┌────────

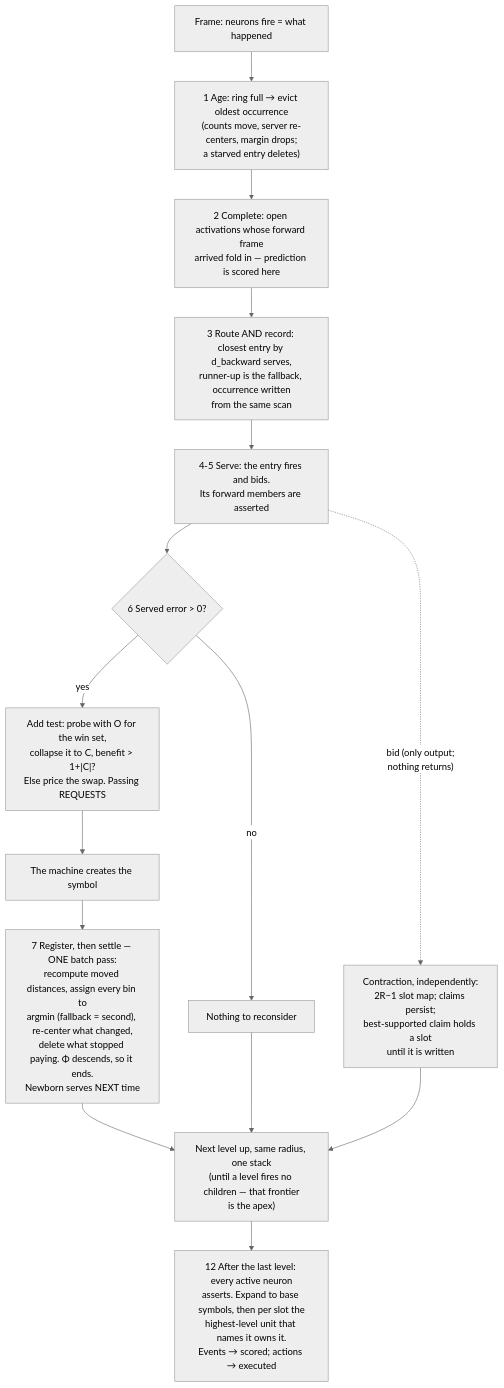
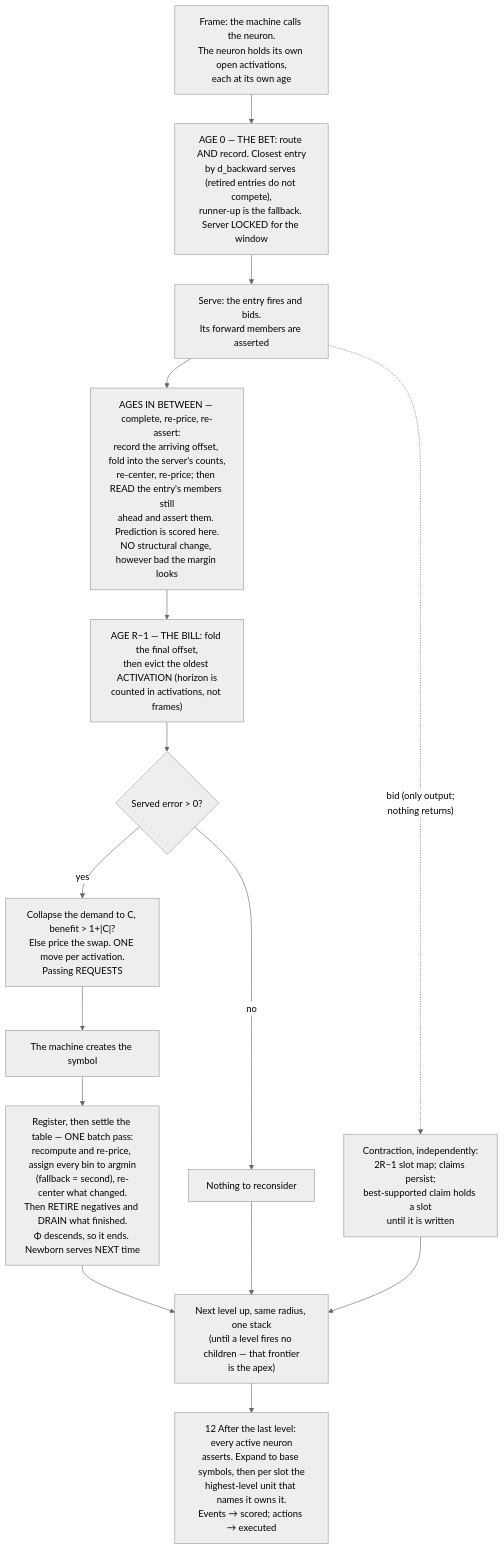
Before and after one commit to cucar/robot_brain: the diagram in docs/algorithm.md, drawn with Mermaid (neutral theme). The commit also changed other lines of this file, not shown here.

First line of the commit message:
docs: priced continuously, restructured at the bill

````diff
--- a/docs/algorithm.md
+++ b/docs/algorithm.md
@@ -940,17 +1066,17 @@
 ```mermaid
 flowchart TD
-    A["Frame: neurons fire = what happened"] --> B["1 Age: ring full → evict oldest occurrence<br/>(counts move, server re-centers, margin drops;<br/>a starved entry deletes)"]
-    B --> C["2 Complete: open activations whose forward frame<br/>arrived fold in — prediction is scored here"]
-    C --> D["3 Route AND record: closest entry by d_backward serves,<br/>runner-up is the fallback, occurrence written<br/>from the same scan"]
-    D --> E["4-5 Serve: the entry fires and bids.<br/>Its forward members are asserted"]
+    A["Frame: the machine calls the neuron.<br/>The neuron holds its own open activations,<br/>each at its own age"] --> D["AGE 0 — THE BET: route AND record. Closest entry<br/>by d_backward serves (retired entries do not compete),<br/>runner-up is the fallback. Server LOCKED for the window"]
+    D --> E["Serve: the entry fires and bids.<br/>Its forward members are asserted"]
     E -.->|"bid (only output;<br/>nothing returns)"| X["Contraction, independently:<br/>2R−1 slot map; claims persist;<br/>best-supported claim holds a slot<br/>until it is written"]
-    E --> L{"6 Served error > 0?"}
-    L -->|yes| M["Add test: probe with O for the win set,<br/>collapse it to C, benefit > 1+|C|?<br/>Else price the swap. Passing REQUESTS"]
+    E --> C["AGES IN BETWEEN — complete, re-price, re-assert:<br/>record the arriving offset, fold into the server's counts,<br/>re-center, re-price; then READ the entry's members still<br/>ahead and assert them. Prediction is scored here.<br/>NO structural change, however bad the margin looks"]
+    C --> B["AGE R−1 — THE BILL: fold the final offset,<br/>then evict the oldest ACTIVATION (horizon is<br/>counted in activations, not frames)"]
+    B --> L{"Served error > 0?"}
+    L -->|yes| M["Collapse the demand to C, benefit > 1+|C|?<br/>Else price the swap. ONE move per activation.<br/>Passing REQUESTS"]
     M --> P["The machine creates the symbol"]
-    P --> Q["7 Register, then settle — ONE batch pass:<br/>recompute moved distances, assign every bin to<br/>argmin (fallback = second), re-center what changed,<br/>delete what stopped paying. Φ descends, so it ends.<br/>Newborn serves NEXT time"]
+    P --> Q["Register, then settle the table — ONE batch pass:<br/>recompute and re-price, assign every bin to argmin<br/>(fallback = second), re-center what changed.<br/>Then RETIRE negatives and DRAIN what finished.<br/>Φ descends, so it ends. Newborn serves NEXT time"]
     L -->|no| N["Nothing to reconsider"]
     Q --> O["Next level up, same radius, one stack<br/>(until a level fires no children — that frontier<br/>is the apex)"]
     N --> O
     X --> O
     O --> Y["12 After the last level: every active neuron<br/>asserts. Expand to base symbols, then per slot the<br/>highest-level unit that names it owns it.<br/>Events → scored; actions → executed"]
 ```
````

└────────
┌────────

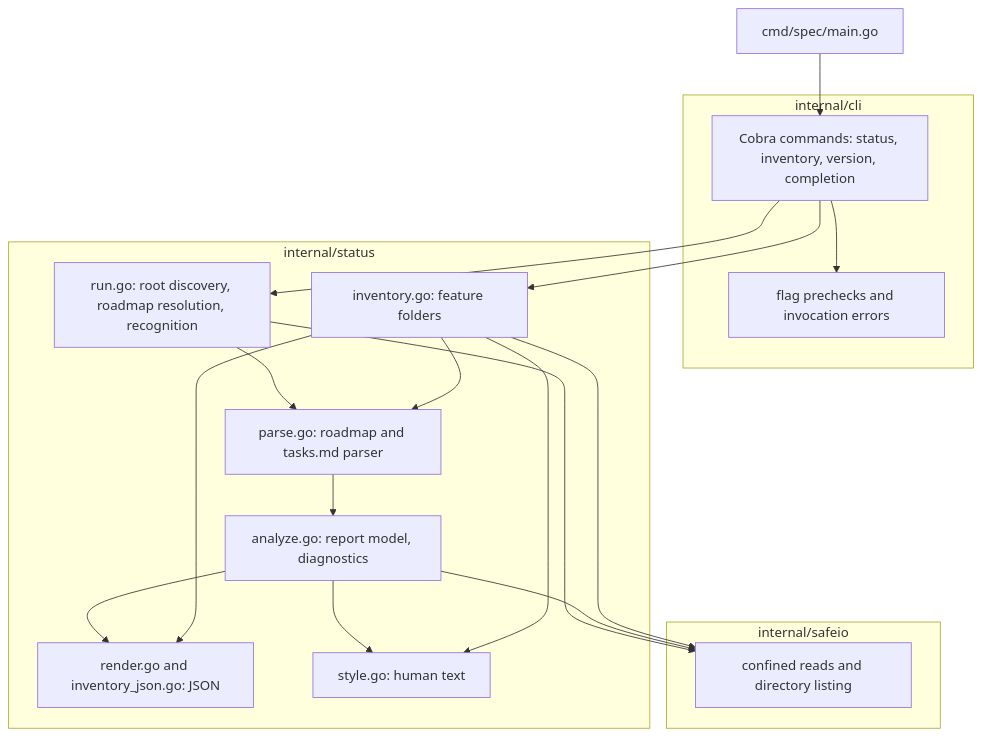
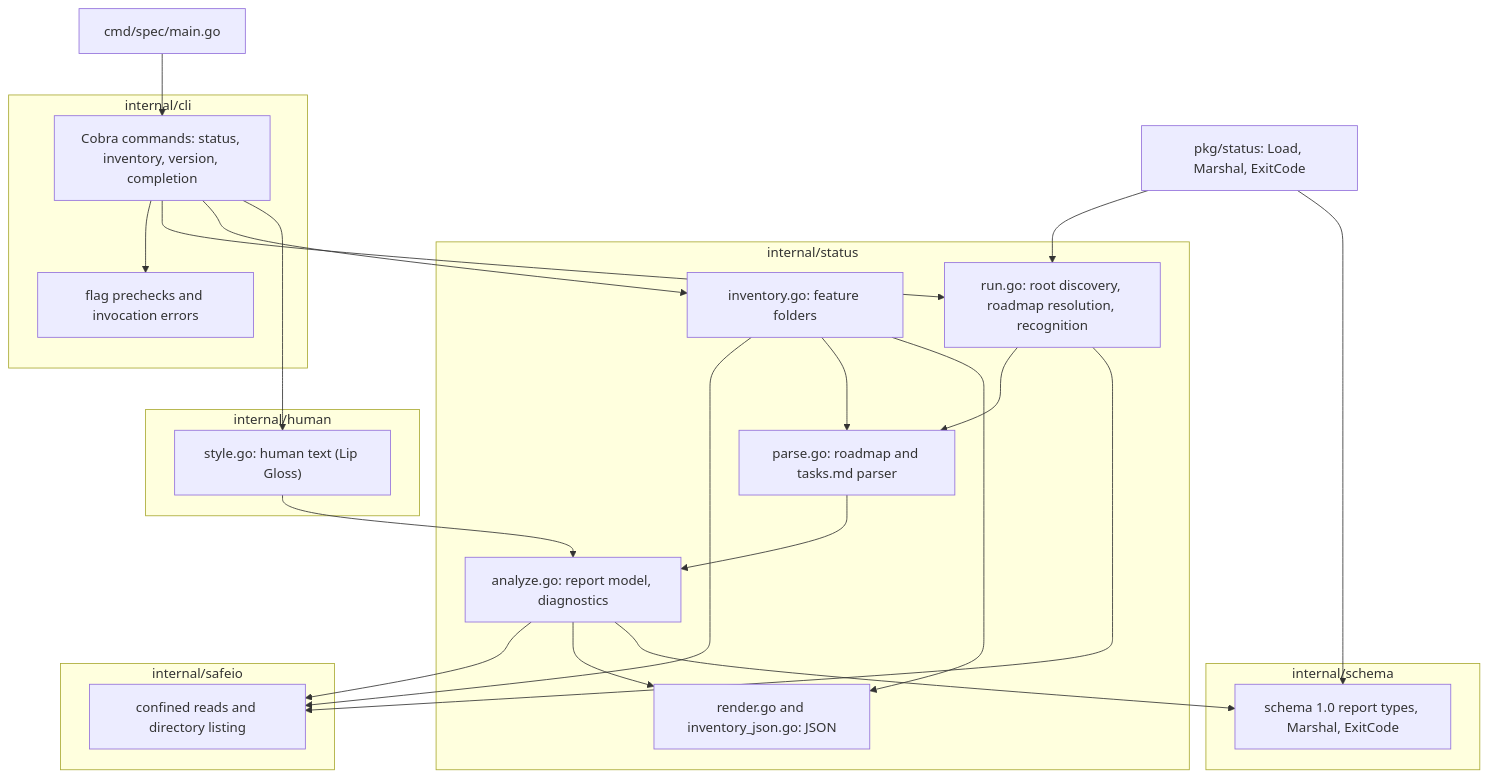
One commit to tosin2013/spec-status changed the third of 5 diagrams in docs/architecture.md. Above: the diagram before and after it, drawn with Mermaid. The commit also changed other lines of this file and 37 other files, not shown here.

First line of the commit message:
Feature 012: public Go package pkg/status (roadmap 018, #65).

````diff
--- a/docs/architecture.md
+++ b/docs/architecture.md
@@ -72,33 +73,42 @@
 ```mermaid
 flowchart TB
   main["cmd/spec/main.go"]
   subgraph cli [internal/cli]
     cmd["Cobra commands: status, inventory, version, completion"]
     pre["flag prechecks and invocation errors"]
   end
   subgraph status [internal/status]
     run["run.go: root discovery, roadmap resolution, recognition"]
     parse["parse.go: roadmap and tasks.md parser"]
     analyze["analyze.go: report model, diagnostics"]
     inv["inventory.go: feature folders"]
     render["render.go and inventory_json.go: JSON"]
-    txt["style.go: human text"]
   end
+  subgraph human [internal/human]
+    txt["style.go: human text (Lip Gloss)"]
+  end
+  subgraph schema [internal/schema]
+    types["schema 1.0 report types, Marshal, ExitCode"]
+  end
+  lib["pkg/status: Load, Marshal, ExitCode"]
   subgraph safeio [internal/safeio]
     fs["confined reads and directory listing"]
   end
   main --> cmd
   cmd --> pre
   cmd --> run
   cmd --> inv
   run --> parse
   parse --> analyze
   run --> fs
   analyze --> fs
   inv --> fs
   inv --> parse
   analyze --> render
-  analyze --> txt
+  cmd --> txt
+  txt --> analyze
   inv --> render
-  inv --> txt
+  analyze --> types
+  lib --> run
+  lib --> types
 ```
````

└────────
┌────────

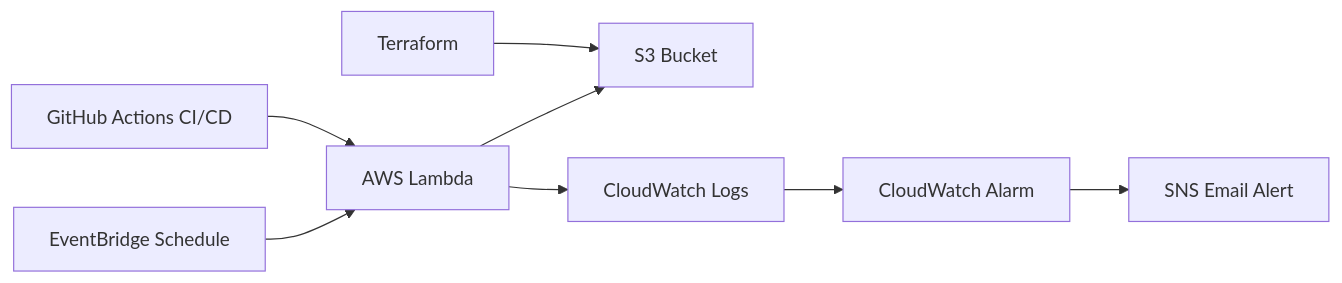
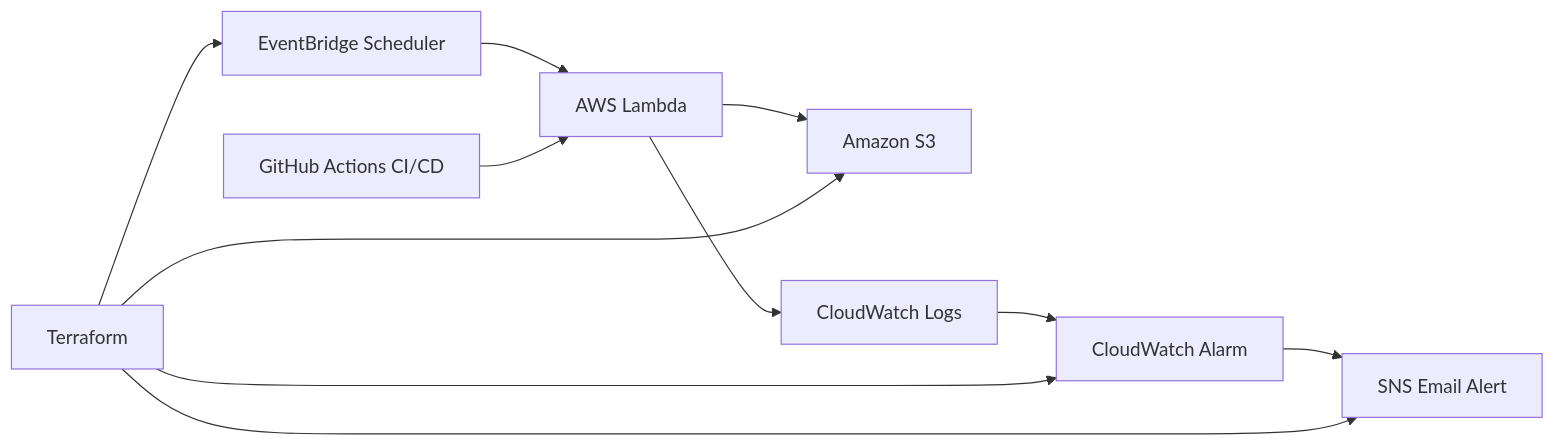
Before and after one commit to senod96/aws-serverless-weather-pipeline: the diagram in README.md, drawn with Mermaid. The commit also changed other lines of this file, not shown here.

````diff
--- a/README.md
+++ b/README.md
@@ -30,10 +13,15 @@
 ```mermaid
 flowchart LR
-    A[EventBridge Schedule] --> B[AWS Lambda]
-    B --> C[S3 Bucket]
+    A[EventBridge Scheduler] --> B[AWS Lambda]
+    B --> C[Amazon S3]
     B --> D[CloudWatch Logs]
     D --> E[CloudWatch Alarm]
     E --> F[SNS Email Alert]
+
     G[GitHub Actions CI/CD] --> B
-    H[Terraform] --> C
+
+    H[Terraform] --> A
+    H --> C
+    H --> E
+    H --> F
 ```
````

└────────

Search the data above and return each line in which "human" occurs.

FINAL ANSWER:
-    txt["style.go: human text"]
+  subgraph human [internal/human]
+    txt["style.go: human text (Lip Gloss)"]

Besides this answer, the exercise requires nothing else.